Worrying about the animals was evidently one layer of stress too many. I spent the first half of the week unable to concentrate on even basic requirements (like class), but since then I have been slowly pulling myself together again. I caught up on school, I caught up on emails and mail, I did some laundry — all the things that are usually routine. I started to focus again on The American Tour, and realized (finally) that I can’t write this chapter without more research. I can’t even figure out how to fake it without more work. I wrote to some specialty museums and got a bit of information, then write to the reference desk for the law school, and got a lot more. I do love librarians. I still haven’t found the perfect research site/material yet; but at least I have leads.

I have been reading still more crime novels, but have now run out of paper books: my preferred way to read mysteries — something about the smell of the pages. I also have run out of yarn, so watching shows in the evenings is less enjoyable. “Run out of yarn” — how does that even happen? Six weeks ago, I bought eighteen skeins of chunky yarn to knit an afghan. And I used it all up, because chunky skeins are only a hundred yards or so. Afghan done (and very attractive): now what? I ordered more yarn (from Madeline Tosh, for those of you who are yarn people) and now I wait.

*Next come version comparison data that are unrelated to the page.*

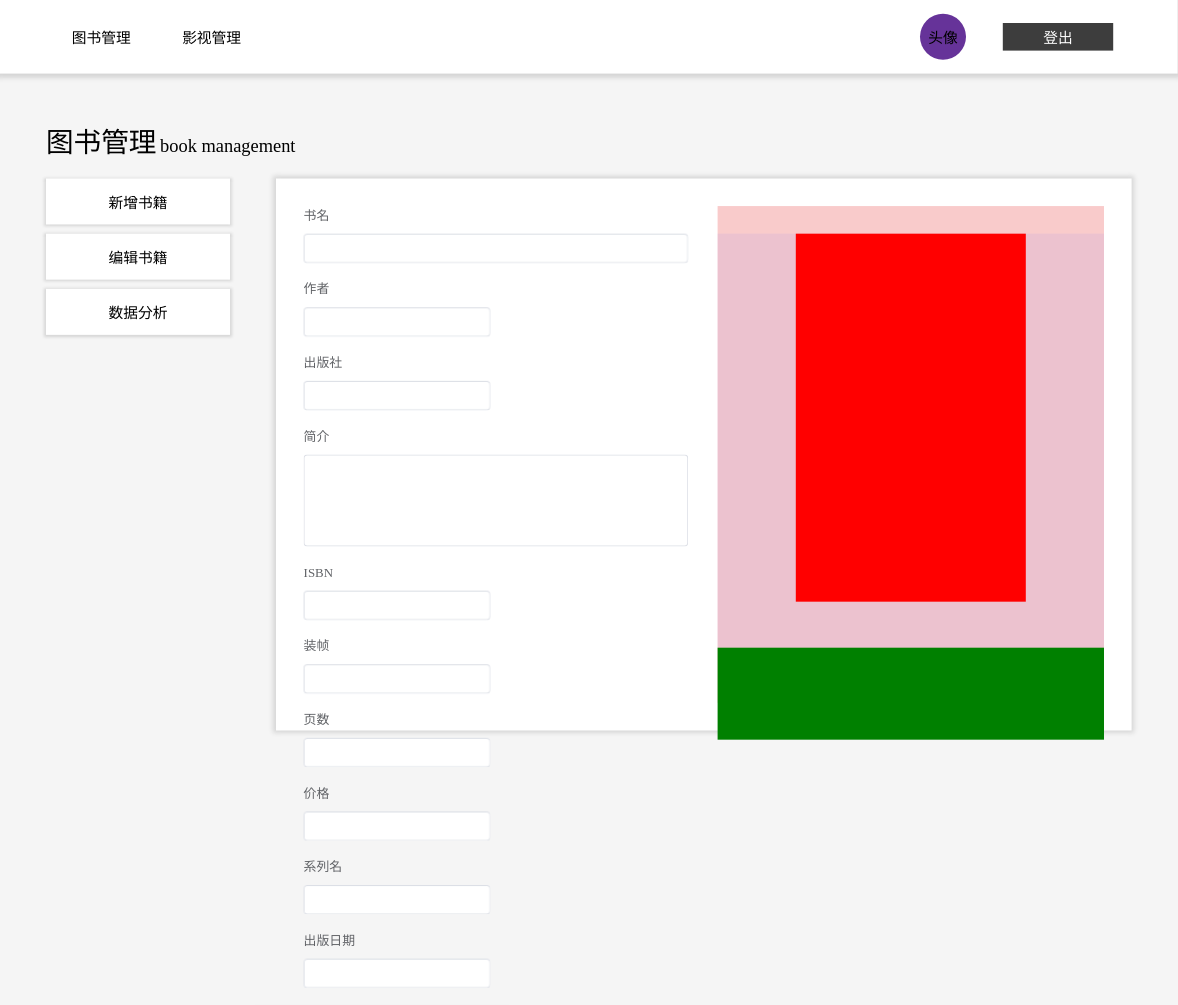
Repository: quanwangniuniu/Oasis-Reading-Platform
Page: /#/admin/books (app in Vue-frontend/)
The author's editor kept a copy of each file at every save. The page is drawn from the files as they stood at one save, then again after the next save.
The browser window is 1280 px wide. The pictures show the whole page, at 92% of full size.
Some web fonts or font styles are not loaded; a fallback is used. The project was rebuilt for these pictures with package versions that can differ from the ones it lists, and the page was loaded fresh each time. Also part of the build but not shown: Vue-frontend/vite.config.js, Vue-frontend/src/components/Test.vue, Vue-frontend/src/components/user/books/BookCard.vue, Vue-frontend/src/components/axios/config.js, Vue-frontend/src/components/axios/api.js, Vue-frontend/src/components/user/books/Books.vue, Vue-frontend/src/components/user/movies/Favourites.vue, Vue-frontend/src/components/user/explore/Explore.vue and 10 more.

Above is the page before, as saved 2023-04-13 16:56:04.

After the next save:
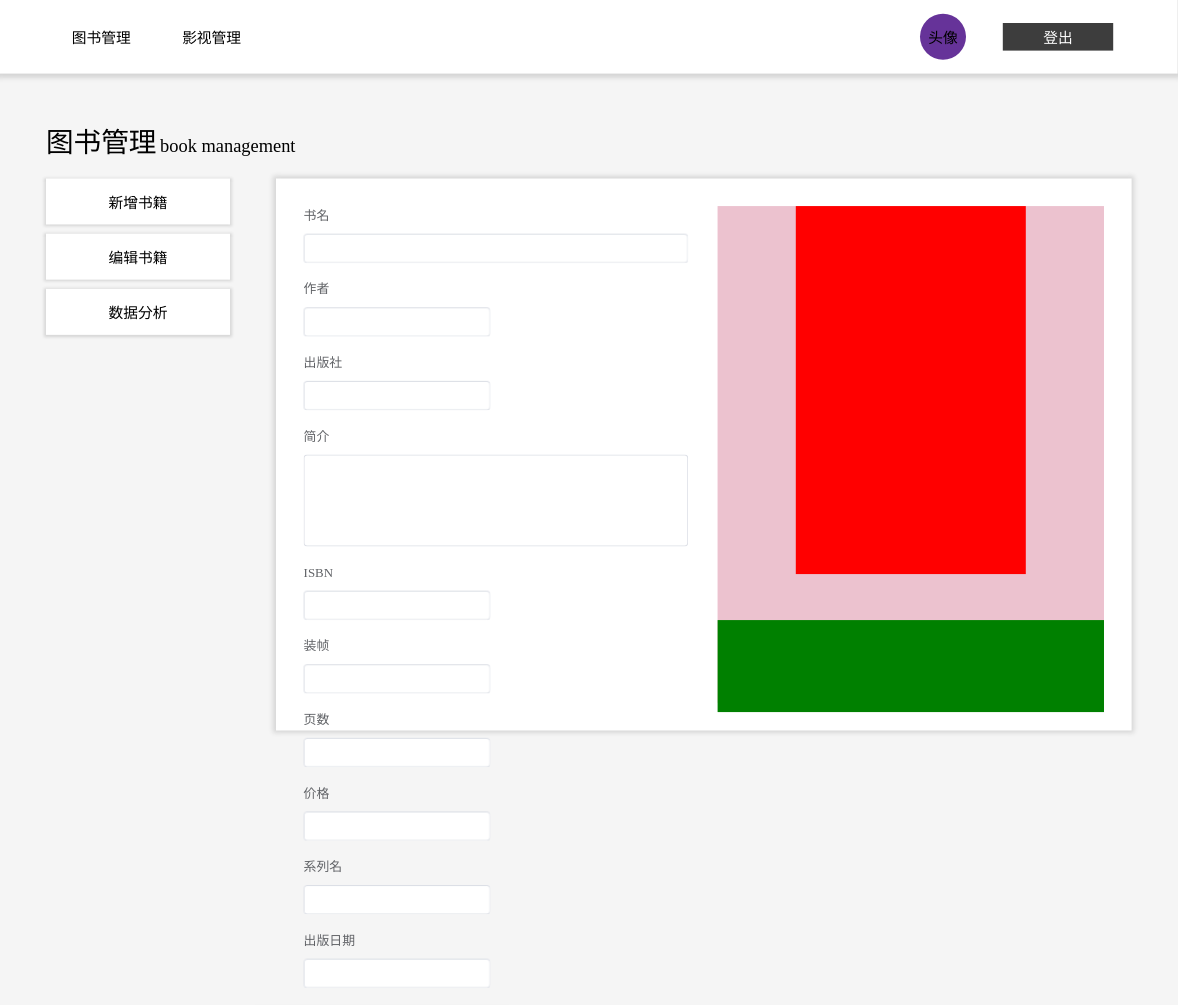
Saved 15 s later.
--- a/Vue-frontend/src/components/admin/bookManagement/BookManagement.vue
+++ b/Vue-frontend/src/components/admin/bookManagement/BookManagement.vue
@@ -137,7 +137,6 @@ const bookItem = ref({
   height: 400px;
   background-color: red;
   margin: 0 auto;
-  margin-top: 30px;
 }
 
 .submit{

Interesting and fun: I was contacted by an Iranian press about translating The Dream-quest of Vellitt Boe into Farsi. The most unusual translation for which I was paid, remains Klingon.